+++ INFORMATION

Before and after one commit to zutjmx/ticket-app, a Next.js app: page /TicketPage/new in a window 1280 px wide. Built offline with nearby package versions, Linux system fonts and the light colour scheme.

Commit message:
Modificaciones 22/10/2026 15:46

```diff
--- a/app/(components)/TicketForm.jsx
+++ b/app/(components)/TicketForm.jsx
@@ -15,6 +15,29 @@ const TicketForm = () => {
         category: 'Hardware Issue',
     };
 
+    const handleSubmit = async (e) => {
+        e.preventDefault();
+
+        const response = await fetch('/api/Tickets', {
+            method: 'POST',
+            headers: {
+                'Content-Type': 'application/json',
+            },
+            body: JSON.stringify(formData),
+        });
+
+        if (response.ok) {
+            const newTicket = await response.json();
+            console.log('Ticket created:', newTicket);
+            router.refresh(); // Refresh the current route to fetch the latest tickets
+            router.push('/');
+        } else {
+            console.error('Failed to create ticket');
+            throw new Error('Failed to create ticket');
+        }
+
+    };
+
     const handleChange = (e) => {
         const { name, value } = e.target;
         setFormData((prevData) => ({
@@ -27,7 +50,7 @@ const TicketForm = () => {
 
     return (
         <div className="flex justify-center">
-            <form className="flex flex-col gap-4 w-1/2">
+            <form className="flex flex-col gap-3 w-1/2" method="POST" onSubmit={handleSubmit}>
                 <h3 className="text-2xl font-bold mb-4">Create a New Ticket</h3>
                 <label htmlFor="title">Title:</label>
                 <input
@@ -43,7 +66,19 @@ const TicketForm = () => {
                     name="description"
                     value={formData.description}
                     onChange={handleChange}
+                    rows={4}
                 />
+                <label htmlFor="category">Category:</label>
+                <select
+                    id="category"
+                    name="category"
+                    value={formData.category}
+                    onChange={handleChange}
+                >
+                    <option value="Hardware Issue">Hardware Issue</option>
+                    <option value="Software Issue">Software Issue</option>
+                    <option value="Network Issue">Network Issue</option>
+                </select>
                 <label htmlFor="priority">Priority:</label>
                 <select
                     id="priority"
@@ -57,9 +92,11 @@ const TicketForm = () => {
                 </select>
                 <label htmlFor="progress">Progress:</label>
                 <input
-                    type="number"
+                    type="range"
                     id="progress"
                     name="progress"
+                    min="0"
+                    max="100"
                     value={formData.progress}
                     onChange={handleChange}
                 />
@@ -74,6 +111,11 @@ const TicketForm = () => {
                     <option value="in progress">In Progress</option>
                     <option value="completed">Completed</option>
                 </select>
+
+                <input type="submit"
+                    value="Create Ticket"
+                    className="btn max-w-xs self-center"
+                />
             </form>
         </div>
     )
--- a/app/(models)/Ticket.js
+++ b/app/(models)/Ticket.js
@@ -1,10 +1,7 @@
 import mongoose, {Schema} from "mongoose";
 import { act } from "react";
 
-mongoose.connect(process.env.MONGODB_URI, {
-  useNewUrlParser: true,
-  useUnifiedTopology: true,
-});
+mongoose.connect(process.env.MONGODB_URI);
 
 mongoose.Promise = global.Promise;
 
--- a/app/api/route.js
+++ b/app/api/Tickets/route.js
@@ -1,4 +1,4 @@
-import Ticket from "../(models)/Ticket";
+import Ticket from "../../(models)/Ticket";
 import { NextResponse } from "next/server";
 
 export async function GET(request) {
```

++++++

If a line of the listing above holds the string "label", copy it.

                 <label htmlFor="title">Title:</label>
+                <label htmlFor="category">Category:</label>
                 <label htmlFor="priority">Priority:</label>
                 <label htmlFor="progress">Progress:</label>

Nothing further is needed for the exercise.